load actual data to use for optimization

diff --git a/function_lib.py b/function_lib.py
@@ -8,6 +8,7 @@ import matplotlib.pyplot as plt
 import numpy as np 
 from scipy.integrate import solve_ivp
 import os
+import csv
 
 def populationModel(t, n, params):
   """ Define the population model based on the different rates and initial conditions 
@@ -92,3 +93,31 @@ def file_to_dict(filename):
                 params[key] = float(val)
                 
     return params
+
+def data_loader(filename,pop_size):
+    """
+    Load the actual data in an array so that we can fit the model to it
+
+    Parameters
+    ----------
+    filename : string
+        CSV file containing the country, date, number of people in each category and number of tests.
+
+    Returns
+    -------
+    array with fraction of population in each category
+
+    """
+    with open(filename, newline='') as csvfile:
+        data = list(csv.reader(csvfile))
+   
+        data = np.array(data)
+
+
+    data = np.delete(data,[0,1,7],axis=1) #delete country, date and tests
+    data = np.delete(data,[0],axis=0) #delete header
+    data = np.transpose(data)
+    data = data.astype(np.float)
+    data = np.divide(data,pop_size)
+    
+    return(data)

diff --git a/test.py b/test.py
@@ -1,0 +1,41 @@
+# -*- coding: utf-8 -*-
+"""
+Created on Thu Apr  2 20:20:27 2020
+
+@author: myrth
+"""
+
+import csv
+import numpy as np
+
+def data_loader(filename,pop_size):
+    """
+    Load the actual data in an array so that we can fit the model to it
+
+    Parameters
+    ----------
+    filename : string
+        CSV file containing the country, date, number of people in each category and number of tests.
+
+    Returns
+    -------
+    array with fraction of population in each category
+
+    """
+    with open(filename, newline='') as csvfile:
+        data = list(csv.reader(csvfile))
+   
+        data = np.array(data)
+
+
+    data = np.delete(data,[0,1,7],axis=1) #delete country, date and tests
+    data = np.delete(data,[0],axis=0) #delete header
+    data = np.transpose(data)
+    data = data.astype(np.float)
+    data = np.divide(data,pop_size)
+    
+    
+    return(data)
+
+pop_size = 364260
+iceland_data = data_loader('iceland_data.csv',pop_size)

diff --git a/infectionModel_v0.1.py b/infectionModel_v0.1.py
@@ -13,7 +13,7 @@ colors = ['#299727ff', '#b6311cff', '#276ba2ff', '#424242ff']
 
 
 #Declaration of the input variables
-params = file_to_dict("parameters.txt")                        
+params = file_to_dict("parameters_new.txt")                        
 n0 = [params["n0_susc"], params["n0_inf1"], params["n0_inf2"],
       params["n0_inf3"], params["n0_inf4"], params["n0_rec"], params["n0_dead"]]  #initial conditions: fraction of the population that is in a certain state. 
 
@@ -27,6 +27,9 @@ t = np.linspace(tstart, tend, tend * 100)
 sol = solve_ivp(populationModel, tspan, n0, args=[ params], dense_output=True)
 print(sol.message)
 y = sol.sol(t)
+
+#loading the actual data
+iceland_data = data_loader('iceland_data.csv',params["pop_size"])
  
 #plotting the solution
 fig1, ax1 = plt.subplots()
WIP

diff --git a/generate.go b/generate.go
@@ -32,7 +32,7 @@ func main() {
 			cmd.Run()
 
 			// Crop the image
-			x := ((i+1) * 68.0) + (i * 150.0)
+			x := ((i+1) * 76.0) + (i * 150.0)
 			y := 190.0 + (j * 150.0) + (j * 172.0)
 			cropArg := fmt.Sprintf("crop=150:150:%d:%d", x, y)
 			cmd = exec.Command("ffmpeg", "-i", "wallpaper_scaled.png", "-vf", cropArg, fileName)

---------------

What this task involves: Locate "diff --git a/generate.go b/generate.go" in the data above. Then repeat, exactly, its line and each line after it through the last, adding nothing.

Exercise response:
diff --git a/generate.go b/generate.go
@@ -32,7 +32,7 @@ func main() {
 			cmd.Run()
 
 			// Crop the image
-			x := ((i+1) * 68.0) + (i * 150.0)
+			x := ((i+1) * 76.0) + (i * 150.0)
 			y := 190.0 + (j * 150.0) + (j * 172.0)
 			cropArg := fmt.Sprintf("crop=150:150:%d:%d", x, y)
 			cmd = exec.Command("ffmpeg", "-i", "wallpaper_scaled.png", "-vf", cropArg, fileName)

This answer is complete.